As to obviousness:
Obviousness requires more than a mere showing that the prior art includes separate references covering each separate limitation in a claim under examination. KSR Int'l Co. v. Teleflex Inc., 550 U.S. 398, 418, 127 S.Ct. 1727, 167 L.Ed.2d 705 (2007). Rather, obviousness requires the additional showing that a person of ordinary skill at the time of the invention would have selected and combined those prior art elements in the normal course of research and development to yield the claimed invention. Id. at 421, 127 S.Ct. 1727.
Unigene Laboratories, Inc. v. Apotex, Inc., 655 F.3d 1352, 1360 (Fed. Cir. 2011).
Examiner failed to establish an evidentiary basis on this record to support a conclusion that Schiller or the combination of MacInnes and Dietrich makes up for the foregoing deficiencies in the combination of Tobery, Hinkula, and Delogu (see FF 4-5; App. Br. 20 (“Examiner proposes to apply to Schiller the teachings of Tobery  in order to achieve what is achieved in Schiller alone”);

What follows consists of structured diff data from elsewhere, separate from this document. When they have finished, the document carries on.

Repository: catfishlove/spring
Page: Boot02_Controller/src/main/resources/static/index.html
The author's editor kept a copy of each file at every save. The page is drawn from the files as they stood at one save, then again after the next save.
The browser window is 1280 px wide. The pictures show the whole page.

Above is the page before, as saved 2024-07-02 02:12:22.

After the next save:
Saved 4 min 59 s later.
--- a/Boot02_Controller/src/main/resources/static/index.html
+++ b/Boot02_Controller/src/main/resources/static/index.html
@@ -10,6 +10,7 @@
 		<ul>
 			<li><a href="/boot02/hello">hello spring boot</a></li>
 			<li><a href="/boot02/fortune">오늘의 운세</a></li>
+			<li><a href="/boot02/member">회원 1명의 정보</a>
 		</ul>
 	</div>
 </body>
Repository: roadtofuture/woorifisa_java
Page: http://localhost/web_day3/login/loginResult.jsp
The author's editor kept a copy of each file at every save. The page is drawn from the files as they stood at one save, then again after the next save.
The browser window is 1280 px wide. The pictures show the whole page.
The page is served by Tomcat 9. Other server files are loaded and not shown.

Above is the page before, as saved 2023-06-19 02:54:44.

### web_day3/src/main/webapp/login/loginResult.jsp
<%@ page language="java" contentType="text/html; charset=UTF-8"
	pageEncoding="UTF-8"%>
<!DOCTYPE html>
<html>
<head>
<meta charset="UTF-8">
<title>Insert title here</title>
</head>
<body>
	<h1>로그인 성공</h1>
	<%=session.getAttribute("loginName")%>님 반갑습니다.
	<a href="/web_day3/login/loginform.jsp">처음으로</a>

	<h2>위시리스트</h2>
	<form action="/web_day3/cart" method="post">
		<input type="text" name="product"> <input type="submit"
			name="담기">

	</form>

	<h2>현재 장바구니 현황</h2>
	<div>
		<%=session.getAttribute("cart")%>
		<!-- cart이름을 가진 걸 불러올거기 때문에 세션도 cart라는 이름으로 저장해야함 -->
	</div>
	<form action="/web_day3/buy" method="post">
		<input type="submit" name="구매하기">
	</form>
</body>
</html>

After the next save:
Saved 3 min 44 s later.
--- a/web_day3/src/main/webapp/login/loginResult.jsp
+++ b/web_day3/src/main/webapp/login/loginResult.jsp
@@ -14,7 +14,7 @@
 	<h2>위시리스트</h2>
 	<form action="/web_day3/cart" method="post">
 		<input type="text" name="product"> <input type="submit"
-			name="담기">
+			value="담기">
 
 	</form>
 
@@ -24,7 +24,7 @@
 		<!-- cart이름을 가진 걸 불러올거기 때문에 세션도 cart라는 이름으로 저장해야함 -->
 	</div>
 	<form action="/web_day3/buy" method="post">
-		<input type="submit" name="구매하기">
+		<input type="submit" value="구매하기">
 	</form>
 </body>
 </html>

Result: The preponderance of evidence relied upon by Examiner fails to
support a conclusion of obviousness.